--- START ---
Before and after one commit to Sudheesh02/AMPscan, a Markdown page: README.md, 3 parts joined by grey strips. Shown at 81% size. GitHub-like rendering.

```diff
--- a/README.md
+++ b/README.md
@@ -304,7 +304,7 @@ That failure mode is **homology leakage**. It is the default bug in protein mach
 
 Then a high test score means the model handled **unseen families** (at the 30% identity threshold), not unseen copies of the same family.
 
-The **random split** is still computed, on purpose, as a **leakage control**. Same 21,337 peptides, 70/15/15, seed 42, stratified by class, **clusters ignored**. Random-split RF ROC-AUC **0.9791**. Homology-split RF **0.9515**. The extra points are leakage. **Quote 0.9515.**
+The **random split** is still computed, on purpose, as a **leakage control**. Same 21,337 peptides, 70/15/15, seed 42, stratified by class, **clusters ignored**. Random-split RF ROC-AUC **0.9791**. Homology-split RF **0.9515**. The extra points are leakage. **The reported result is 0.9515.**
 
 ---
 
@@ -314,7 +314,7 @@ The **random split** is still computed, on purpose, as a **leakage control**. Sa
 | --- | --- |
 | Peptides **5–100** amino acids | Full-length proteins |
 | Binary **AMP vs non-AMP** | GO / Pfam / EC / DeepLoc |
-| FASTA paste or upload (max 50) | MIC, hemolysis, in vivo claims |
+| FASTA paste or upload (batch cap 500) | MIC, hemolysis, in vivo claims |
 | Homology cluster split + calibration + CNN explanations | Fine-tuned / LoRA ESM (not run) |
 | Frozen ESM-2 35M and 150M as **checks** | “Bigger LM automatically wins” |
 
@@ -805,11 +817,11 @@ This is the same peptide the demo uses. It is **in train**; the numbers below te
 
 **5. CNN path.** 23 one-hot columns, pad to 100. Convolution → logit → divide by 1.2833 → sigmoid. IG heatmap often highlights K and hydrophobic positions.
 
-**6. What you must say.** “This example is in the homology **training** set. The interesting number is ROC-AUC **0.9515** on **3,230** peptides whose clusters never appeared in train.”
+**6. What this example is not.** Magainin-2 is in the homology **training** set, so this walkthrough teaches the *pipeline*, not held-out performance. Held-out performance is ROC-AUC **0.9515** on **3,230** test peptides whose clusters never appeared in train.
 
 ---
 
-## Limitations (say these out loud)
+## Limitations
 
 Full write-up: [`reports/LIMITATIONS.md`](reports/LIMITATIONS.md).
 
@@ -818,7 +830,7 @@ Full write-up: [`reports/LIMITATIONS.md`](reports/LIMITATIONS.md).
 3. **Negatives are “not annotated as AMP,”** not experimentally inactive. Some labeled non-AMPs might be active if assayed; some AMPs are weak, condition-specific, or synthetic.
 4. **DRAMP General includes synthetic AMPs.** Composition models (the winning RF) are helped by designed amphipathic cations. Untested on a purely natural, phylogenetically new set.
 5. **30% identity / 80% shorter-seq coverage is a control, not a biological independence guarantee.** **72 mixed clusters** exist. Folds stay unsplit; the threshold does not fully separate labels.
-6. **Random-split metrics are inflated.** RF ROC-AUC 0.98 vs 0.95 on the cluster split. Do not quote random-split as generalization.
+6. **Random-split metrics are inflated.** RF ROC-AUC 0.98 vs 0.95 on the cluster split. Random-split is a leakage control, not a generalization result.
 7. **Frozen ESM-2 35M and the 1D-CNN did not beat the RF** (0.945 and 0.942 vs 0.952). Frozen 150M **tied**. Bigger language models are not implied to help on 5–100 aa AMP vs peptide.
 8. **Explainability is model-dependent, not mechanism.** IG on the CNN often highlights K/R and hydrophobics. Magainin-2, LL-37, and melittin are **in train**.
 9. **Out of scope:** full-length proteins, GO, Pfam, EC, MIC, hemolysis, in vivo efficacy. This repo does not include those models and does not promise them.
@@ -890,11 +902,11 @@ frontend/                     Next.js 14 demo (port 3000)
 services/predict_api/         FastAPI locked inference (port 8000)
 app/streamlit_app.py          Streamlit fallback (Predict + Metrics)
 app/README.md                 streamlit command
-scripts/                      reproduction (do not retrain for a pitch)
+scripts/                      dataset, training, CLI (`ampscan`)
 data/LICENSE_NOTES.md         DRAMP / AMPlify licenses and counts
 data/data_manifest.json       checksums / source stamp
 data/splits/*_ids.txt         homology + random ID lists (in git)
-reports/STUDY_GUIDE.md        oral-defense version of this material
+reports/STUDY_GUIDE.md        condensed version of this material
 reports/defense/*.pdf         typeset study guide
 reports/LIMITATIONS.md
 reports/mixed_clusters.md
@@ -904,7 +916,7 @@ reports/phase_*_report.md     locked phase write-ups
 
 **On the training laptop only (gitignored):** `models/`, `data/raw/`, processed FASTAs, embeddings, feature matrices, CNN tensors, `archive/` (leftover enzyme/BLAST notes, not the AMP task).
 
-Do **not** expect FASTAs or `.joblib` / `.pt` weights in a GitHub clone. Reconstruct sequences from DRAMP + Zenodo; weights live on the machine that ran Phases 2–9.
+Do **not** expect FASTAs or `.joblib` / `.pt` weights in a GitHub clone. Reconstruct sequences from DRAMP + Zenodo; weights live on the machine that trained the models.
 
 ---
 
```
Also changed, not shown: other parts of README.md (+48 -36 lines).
--- END ---
--- START ---
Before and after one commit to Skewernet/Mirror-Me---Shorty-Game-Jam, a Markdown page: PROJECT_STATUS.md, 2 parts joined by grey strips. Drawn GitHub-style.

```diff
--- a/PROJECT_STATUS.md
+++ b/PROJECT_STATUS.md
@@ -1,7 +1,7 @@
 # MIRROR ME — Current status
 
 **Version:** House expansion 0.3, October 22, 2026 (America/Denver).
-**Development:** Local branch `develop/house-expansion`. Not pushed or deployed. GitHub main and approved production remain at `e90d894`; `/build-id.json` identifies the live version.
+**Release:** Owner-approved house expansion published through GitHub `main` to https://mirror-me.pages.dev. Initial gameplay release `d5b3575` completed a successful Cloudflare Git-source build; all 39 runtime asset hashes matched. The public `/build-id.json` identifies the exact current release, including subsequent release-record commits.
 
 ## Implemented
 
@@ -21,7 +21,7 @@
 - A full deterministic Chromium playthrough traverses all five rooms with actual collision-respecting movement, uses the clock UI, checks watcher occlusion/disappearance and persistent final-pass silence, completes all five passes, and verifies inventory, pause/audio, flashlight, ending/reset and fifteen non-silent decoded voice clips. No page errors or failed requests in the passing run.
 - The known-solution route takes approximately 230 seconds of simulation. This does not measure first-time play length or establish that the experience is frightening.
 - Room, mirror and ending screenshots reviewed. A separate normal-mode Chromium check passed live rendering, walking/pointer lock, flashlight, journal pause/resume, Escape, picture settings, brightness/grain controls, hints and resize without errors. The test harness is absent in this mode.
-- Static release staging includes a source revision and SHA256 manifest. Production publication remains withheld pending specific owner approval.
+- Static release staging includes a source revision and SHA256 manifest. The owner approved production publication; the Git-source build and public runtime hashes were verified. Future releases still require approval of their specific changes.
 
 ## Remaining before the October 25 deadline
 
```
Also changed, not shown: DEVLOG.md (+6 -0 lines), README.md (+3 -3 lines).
--- END ---
» Exercise requirements
Your answer must be one number: the count of lines in the entries that contain the string "identifies".

» Answer area
2